By Deborah Jeanne Sergeant
All parents want their children to enjoy lifelong health. To promote a better chance of lifelong health, parents can do a few things now.
1 — Keep Well Child Visits
Check-ups with doctors and dentists help providers and parents track development, stay on schedule for vaccines, and detect and monitor any small issues before they become big issues. Providers can also educate the family on good health habits.
“The best thing for a mom to do is to follow up with the pediatrician right after the baby is born and get regular check-ups as recommended,” said Beverly Lawler, public health nurse with Niagara County.
2 — Get Childhood Immunizations
Lawler said that the advisory committee on immunization practices sets the recommended ages for routine vaccines, many of which occur during the first year of a child’s life, with boosters later in childhood.
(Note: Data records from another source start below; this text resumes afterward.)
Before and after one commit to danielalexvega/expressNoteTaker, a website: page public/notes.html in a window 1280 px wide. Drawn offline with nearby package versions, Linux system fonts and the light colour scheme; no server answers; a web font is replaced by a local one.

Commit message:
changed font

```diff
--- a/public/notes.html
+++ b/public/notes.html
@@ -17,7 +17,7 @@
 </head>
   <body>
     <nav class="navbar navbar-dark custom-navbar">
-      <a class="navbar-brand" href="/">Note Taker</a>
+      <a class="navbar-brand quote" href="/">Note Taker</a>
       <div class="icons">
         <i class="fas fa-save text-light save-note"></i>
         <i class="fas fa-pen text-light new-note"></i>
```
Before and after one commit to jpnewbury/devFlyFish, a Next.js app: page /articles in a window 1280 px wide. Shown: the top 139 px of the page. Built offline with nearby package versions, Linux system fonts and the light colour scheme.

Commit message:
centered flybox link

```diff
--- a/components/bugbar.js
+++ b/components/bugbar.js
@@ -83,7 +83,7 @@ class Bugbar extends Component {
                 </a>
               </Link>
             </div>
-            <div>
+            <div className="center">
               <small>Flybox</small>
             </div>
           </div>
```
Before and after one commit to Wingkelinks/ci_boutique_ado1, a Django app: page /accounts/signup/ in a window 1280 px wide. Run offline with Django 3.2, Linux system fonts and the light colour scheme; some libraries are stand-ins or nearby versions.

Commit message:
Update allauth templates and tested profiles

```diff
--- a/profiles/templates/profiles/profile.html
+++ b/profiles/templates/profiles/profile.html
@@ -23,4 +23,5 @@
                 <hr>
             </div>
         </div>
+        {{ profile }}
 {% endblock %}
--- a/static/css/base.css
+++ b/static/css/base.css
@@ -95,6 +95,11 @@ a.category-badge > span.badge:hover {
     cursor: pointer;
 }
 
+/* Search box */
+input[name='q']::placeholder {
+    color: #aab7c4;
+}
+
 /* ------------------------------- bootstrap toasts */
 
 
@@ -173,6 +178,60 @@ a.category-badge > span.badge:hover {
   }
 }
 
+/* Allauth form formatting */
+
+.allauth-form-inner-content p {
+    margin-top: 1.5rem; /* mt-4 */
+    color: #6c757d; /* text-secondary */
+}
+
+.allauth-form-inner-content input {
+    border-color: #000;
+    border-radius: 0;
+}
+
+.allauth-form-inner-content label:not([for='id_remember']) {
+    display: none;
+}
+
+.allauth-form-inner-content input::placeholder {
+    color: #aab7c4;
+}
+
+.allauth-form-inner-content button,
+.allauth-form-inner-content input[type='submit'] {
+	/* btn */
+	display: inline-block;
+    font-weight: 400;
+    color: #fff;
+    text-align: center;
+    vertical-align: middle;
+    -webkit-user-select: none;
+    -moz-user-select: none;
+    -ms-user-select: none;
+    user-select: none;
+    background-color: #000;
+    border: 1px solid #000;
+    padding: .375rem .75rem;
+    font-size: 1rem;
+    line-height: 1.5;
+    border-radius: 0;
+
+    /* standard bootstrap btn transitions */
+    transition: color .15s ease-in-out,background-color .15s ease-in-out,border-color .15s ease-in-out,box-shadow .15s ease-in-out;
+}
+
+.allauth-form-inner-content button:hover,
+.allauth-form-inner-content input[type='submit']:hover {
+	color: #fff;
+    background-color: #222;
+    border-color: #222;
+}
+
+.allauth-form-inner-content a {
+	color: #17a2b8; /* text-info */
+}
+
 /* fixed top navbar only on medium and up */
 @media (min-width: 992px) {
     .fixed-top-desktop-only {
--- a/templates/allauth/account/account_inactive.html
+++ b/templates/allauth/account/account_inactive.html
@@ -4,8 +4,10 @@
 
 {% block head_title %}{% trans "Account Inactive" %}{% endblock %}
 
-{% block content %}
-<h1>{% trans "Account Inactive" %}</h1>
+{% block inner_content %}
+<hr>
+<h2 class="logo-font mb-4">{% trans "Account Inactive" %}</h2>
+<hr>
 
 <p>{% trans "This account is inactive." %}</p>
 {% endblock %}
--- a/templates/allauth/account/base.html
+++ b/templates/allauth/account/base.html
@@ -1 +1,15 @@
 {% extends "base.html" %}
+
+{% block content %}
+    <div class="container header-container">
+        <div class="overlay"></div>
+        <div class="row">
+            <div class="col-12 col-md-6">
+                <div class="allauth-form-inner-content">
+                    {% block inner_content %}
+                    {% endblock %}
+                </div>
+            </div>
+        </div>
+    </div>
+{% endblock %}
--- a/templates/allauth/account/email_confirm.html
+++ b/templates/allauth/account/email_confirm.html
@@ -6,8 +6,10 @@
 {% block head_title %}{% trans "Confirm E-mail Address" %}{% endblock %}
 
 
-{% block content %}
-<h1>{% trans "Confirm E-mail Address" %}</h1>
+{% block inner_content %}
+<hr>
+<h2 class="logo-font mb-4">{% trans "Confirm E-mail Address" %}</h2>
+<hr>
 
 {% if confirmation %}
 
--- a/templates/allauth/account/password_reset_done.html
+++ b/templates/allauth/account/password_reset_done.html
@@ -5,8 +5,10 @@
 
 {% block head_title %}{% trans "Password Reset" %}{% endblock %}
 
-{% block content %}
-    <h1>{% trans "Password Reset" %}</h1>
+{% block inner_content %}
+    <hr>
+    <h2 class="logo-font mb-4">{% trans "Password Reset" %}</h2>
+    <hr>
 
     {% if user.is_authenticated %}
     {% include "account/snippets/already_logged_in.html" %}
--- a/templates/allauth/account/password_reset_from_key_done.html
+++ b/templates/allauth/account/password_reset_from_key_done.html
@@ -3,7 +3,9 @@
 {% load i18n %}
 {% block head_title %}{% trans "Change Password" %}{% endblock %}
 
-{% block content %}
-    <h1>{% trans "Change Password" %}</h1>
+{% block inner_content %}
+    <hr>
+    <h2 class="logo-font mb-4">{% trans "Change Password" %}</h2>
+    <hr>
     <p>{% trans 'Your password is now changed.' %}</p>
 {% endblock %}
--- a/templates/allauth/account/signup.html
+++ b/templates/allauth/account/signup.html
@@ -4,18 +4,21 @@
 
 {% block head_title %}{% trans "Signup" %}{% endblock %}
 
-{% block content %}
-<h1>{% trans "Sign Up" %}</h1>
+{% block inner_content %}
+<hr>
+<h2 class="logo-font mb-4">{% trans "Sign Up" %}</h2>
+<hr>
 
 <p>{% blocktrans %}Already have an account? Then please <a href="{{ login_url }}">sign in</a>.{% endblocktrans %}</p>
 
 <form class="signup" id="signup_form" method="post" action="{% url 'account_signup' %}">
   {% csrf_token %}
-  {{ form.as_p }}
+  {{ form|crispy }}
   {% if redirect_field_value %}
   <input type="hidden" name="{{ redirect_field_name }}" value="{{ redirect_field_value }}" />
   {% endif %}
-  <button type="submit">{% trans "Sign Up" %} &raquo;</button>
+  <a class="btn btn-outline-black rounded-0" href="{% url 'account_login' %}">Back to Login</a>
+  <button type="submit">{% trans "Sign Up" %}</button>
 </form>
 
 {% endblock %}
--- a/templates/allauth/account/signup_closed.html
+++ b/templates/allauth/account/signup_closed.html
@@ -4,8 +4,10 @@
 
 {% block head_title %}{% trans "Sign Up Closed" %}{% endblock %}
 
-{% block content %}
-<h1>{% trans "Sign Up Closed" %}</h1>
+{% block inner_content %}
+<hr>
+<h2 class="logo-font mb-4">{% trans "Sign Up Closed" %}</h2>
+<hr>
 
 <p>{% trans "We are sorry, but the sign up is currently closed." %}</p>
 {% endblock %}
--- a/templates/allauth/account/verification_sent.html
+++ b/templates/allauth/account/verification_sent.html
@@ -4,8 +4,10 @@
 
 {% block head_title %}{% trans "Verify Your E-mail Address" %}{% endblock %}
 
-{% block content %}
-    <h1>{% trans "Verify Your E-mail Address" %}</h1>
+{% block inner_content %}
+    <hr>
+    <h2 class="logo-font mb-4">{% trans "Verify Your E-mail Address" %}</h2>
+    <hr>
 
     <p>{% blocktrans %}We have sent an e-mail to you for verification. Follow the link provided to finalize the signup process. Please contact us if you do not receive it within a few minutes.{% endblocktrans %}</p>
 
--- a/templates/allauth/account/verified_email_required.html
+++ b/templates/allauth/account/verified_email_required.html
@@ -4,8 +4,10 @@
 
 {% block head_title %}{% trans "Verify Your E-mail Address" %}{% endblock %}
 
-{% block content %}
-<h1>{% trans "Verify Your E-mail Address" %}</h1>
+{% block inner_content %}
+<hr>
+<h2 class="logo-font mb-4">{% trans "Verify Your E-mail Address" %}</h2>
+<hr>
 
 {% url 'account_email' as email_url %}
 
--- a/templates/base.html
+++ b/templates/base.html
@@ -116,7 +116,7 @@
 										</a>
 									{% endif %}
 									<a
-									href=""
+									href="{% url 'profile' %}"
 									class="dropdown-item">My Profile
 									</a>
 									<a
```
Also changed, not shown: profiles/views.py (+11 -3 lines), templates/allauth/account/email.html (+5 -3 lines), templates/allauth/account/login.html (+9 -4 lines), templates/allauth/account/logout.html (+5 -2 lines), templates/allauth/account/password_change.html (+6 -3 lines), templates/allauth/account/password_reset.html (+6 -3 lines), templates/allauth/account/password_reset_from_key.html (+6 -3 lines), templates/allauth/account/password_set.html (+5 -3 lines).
Parents should address with their child’s pediatrician any concerns about childhood immunizations’ safety. However, nearly every child without allergies to vaccines’ ingredients can safely receive immunizations. These vaccines can protect children against 20 potentially life-threatening diseases. Generally, vaccines work by mimicking an illness, which stimulates the body’s immune system to mount a very strong response against its next exposure to that illness.
Lawler said that free clinics can help families without insurance.
3 — Discuss and Model Drug and Tobacco Abstinence
Although many parents warn about the dangers of drugs, tobacco and alcohol, many youths experience confusion about recreational marijuana, mistakenly thinking it is safe because it’s legal.
That misconception also applies to prescription medication.
Some youth also believe that vaping is safe because it is nonincendiary. The cocktail of chemicals inhaled in the vapor can also cause health problems and should be avoided.
“Parents shouldn’t be smoking, vaping and using marijuana and other drugs,” Lawler said. “If a parent does use a vape, they should put them away where children cannot get them. Elementary kids are starting to get vaping pens. They have to get them from somewhere.”
She encourages parents to start early and maintain open conversation about substance abuse.
4 — Use Sunscreen
“You need sunscreen as there’s so much skin cancer,” Lawler said.
SPF 30 is adequate for sun protection, along with avoiding direct exposure between the hours of 10 a.m. to 4 p.m. and wearing protective clothing, plus hats and sunglasses. Many brands of swimwear offer SPF built in.
5 — Teach About Sex
Use accurate names for body parts and, as age and maturity appropriate, frankly discuss sex when an opportunity arises. Euphemisms confuse children and sitting down for one giant “sex talk” can provide too much information at once.
Instead, “have regular discussions about sexual activity and sexually transmitted diseases,” Lawler said.
Ensure your children understand that no one has the right to touch them in a way that makes the feel uncomfortable.
6 — Establish Active Habits
Engaging children in regular physical activity they enjoy can help form a lifelong habit of movement.
“Kids need physical activity to stay healthy,” said Cathy Hoy-Patterson public health educator with Niagara County Department of Health. “The more active they are, the more likely they are to stay active.”
Children need about 60 minutes of physical activity daily, which can include sports, games and free play.
7 — Establish Healthful Nutrition Habits
The My Plate guide can offer an easy way to ensure balanced meals, along with serving a variety of fruits and vegetables.
“Parents can get children involved in prepping food so they can build good eating habits,” Hoy-Patterson said. “Include the five food groups throughout the day. Even with picky eaters, letting them have some say in what they eat can help them make healthful choices. MyPlate has ideas for those on a budget.”
8 — Seek Swimming Lessons
Many YMCA chapters and community pools have lessons. Find a swimsuit in a bright color, as it is easier for parents and lifeguards to spot a struggling child who has gone under the surface. Light and dark colors, blue and green are much more difficult to detect.
9 — Test for Lead
Lead exposure can cause permanent brain damage, nervous system, kidney and liver damage, infertility, seizures and death.
“Parents of young children should have them tested for lead poisoning at one and two years as recommended by the CDC,” Hoy-Patterson said. “Lead can have an impact on their development and growth. If they live in a home built before 1978, they may want to have their house tested for lead.”
Old painted baby furniture and toys, cheap imported jewelry and some imported toys are known for containing lead.
10 — Model and Teach About Mental Health
Engage in both emotional care of your children and self-care.
“Kids are little sponges, picking up everything in the environment,” said Sourav Sengupta, associate professor of psychiatrics and pediatrics at UB Jacobs School of Medicine and hospital psychiatrist at Oishei Children’s Hospital. “They can only learn from the examples in front of them and the examples of kids who have been through the emotional ringer and those who have developed in an emotionally healthy way.”
Validating children’s feelings helps them feel that they are safe expressing themselves to their parents. Consistency in meeting their basic physical and emotional needs builds trust and helps them build self-esteem.
Children should be able to access mental healthcare as needed.